Here's a look at African American people and issues making headlines throughout the country.
Major progress toward the creation of the new Martin Luther King Jr. Community Hospital occurred recently when the MLK hospital board named Dr. Elaine Batchlor as the institution's new chief executive officer. Now as the hospital, still under construction, is built, Batchlor will begin to assemble its staff--physicians, personnel and also oversee the equipping of the new facility. Scheduled for completion in 2014, the hospital will have 130 beds, including a 21-bed emergency department and a critical-care unit. It also will provide a range of healthcare and social services. Batchlor, a doctor of internal medicine and rheumatology, previously served as chief medical officer for L.A. Care, the largest public health plan in the United States.
District of Columbia
A new class is opening up its doors to teach Hip Hop as an after-school activity. A Plus Kids, a nonprofit agency, has added the curriculum to a variety of other courses that include radio broadcasting, music, dance, acting, fashion and photography.

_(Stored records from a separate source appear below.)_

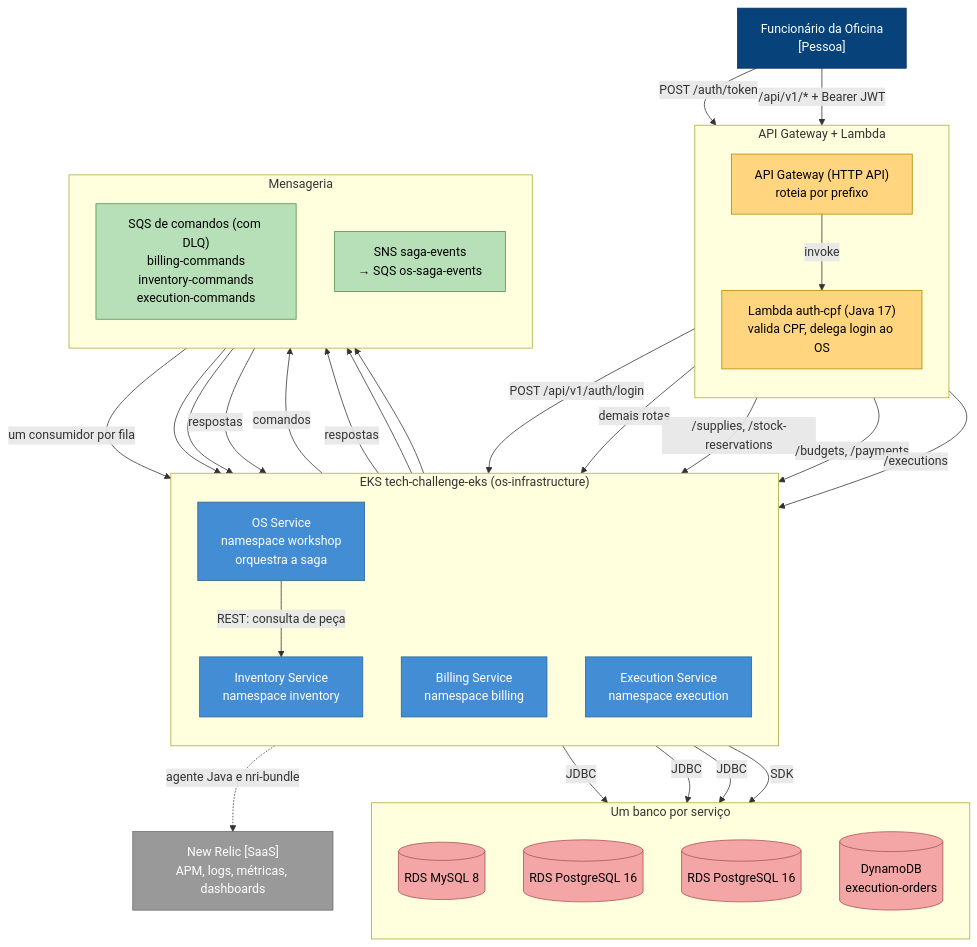
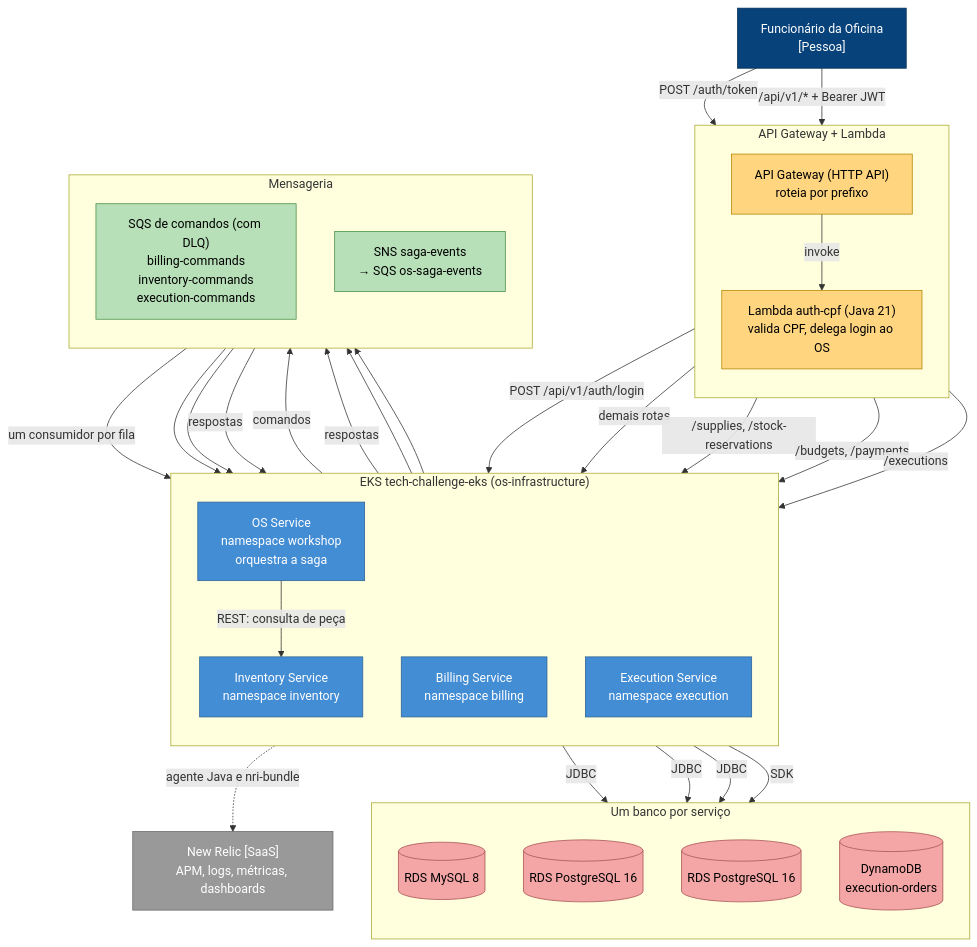
Before and after one commit to Adriana-Meyer/fiap-tech-challenge-os-service: the first of 10 diagrams in docs/ARCHITECTURE.md, drawn with Mermaid. The commit also changed other lines of this file and 9 other files, not shown here.

````diff
--- a/docs/ARCHITECTURE.md
+++ b/docs/ARCHITECTURE.md
@@ -11,67 +11,67 @@
 ```mermaid
 flowchart TB
     classDef person fill:#08427b,stroke:#052e56,color:#fff
     classDef gw fill:#ffd580,stroke:#b38600,color:#000
     classDef svc fill:#438dd5,stroke:#2e6295,color:#fff
     classDef db fill:#f4a6a6,stroke:#a85252,color:#000
     classDef msg fill:#b8e0b8,stroke:#4a8f4a,color:#000
     classDef ext fill:#999999,stroke:#6b6b6b,color:#fff
 
     Funcionario["Funcionário da Oficina<br/>[Pessoa]"]:::person
 
     subgraph GW["API Gateway + Lambda"]
         direction TB
         APIGW["API Gateway (HTTP API)<br/>roteia por prefixo"]:::gw
-        Lambda["Lambda auth-cpf (Java 17)<br/>valida CPF, delega login ao OS"]:::gw
+        Lambda["Lambda auth-cpf (Java 21)<br/>valida CPF, delega login ao OS"]:::gw
     end
 
     subgraph EKS["EKS tech-challenge-eks (os-infrastructure)"]
         direction TB
         OS["OS Service<br/>namespace workshop<br/>orquestra a saga"]:::svc
         INV["Inventory Service<br/>namespace inventory"]:::svc
         BIL["Billing Service<br/>namespace billing"]:::svc
         EXE["Execution Service<br/>namespace execution"]:::svc
     end
 
     subgraph DATA["Um banco por serviço"]
         direction TB
         DBOS[("RDS MySQL 8")]:::db
         DBINV[("RDS PostgreSQL 16")]:::db
         DBBIL[("RDS PostgreSQL 16")]:::db
         DBEXE[("DynamoDB<br/>execution-orders")]:::db
     end
 
     subgraph MSG["Mensageria"]
         direction TB
         CMD["SQS de comandos (com DLQ)<br/>billing-commands<br/>inventory-commands<br/>execution-commands"]:::msg
         EVT["SNS saga-events<br/>→ SQS os-saga-events"]:::msg
     end
 
     NewRelic["New Relic [SaaS]<br/>APM, logs, métricas, dashboards"]:::ext
 
     Funcionario -- "POST /auth/token" --> APIGW
     APIGW -- "invoke" --> Lambda
     Lambda -- "POST /api/v1/auth/login" --> OS
     Funcionario -- "/api/v1/* + Bearer JWT" --> APIGW
     APIGW -- "demais rotas" --> OS
     APIGW -- "/supplies, /stock-reservations" --> INV
     APIGW -- "/budgets, /payments" --> BIL
     APIGW -- "/executions" --> EXE
 
     OS -- "JDBC" --> DBOS
     INV -- "JDBC" --> DBINV
     BIL -- "JDBC" --> DBBIL
     EXE -- "SDK" --> DBEXE
 
     OS -- "REST: consulta de peça" --> INV
     OS -- "comandos" --> CMD
     CMD -- "um consumidor por fila" --> INV
     CMD --> BIL
     CMD --> EXE
     INV -- "respostas" --> EVT
     BIL --> EVT
     EXE --> EVT
     EVT -- "respostas" --> OS
 
     EKS -. "agente Java e nri-bundle" .-> NewRelic
 ```
````
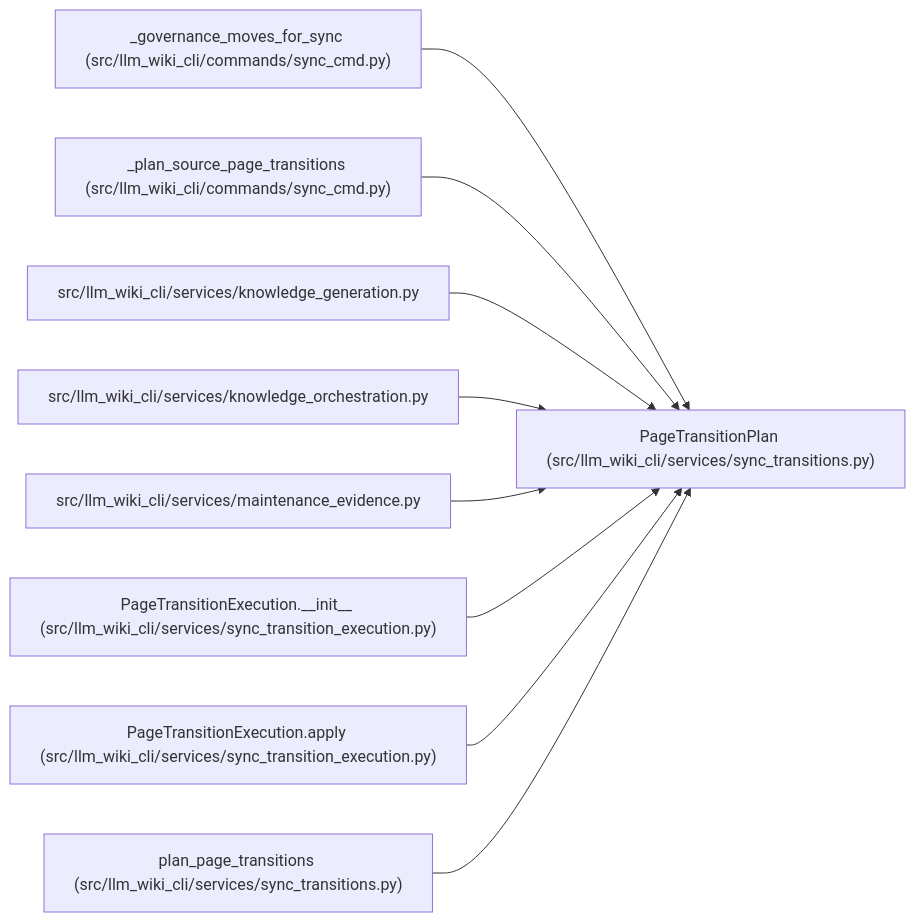
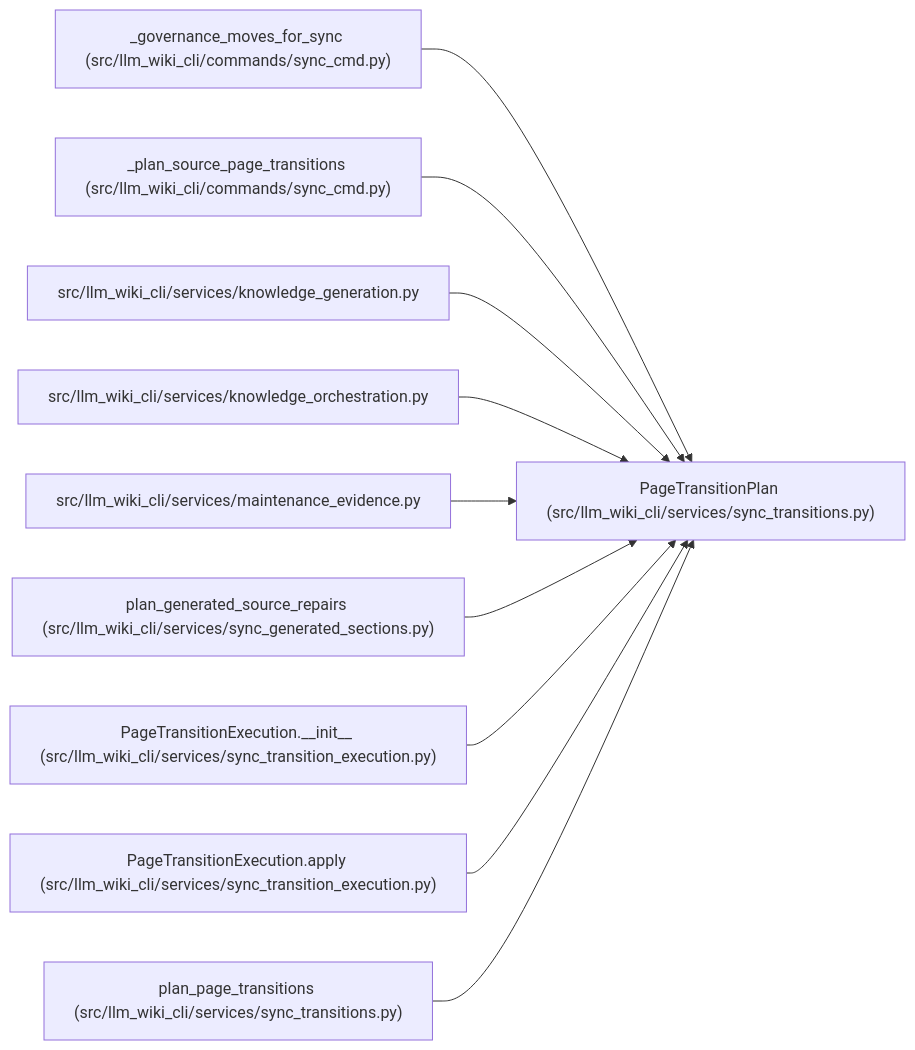
The diagram in docs/llm_wiki/entities/PageTransitionPlan.md (Denissvgn/python-wiki-llm), drawn with Mermaid before and after one commit. The commit also changed other lines of this file and 370 other files, not shown here.

Commit message:
docs(wiki): Document source-grounded retained section repairs

````diff
--- a/docs/llm_wiki/entities/PageTransitionPlan.md
+++ b/docs/llm_wiki/entities/PageTransitionPlan.md
@@ -30,29 +30,32 @@
 ```mermaid
 flowchart LR
     n0["PageTransitionPlan (src/llm_wiki_cli/services/sync_transitions.py)"]
     n1["_governance_moves_for_sync (src/llm_wiki_cli/commands/sync_cmd.py)"]
     n2["_plan_source_page_transitions (src/llm_wiki_cli/commands/sync_cmd.py)"]
     n3["src/llm_wiki_cli/services/knowledge_generation.py"]
     n4["src/llm_wiki_cli/services/knowledge_orchestration.py"]
     n5["src/llm_wiki_cli/services/maintenance_evidence.py"]
-    n6["PageTransitionExecution.__init__ (src/llm_wiki_cli/services/sync_transition_execution.py)"]
-    n7["PageTransitionExecution.apply (src/llm_wiki_cli/services/sync_transition_execution.py)"]
-    n8["plan_page_transitions (src/llm_wiki_cli/services/sync_transitions.py)"]
+    n6["plan_generated_source_repairs (src/llm_wiki_cli/services/sync_generated_sections.py)"]
+    n7["PageTransitionExecution.__init__ (src/llm_wiki_cli/services/sync_transition_execution.py)"]
+    n8["PageTransitionExecution.apply (src/llm_wiki_cli/services/sync_transition_execution.py)"]
+    n9["plan_page_transitions (src/llm_wiki_cli/services/sync_transitions.py)"]
     n1 --> n0
     n2 --> n0
     n3 --> n0
     n4 --> n0
     n5 --> n0
     n6 --> n0
     n7 --> n0
     n8 --> n0
+    n9 --> n0
     click n0 "../modules/sync_transitions.md"
     click n1 "../modules/sync_cmd.md"
     click n2 "../modules/sync_cmd.md"
     click n3 "../modules/knowledge_generation.md"
     click n4 "../modules/knowledge_orchestration.md"
     click n5 "../modules/maintenance_evidence.md"
-    click n6 "../modules/sync_transition_execution.md"
+    click n6 "../modules/sync_generated_sections.md"
     click n7 "../modules/sync_transition_execution.md"
-    click n8 "../modules/sync_transitions.md"
+    click n8 "../modules/sync_transition_execution.md"
+    click n9 "../modules/sync_transitions.md"
 ```
````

The multi-faceted music and arts school, which also has a Spanish division, is designed to cultivate young talent for a future in the entertainment industry. The class, taught by renown Hip Hop historian and Rap artist Sean XLG, teaches kids, teens and young adults how to rap. The class begins with an overview of Hip Hop history to educate students on how the art form was created. "In learning the origins, students will develop an appreciation and respect for the craft and the pioneers who developed Hip Hop culture," stated Sean XLG. The class will focus on the disciplines of songwriting, vocal performance and recording.
The Georgia and North Carolina State Conferences of the NAACP, in conjunction with the NAACP recently held a press conference and rally to demand justice for John McNeil, an African American man who was sentenced to life in prison for defending his family and himself at his home. NAACP National President Benjamin Todd Jealous, along with NAACP State Conference presidents Edward Dubose (Ga.) and William Barber (N.C.) recently visited with McNeil in prison. In 2006, McNeil returned to his home to protect his son from Brian Epp, an armed trespasser on his property. After calling the police and firing a warning shot into the ground as Epp approached him near the backdoor of his home, McNeil shot and killed Epp, who was White. Despite the investigating officers' conclusion that McNeil did not commit a crime, 274 days later the Cobb County district attorney charged McNeil with murder regardless of the "Castle Doctrine" that gives property owners the right to protect themselves with a weapon, without a duty to retreat, if they feel threatened on their own property. McNeil was convicted and sentenced to life in prison.
Fifth Third Bank Chicago and the DuSable Museum of African American History will host an exclusive free showing of a one-hour documentary entitled "Whatever Happened to Idlewild?" on Sunday, Sept. 23, at the DuSable Museum in Chicago. From the 1930s through the 1960s, Idlewild was considered to be the Black mecca for African Americans. In this time of strict racial segregation, people wanted the opportunity for recreational pursuits in a setting far removed from racism and discrimination in the cities. Idlewild was one of only a few resorts in the country where African Americans were allowed to vacation and purchase property before this discrimination became illegal in 1964. This story is told by the people who actually lived it and experienced the delight of seeing up-close-and-personal some of the greatest African American entertainers of the time, including Count Basie, Duke Ellington, Sarah Vaughan, Cab Calloway, Louis Armstrong, Dinah Washington, B.B. King, Aretha Franklin, and others.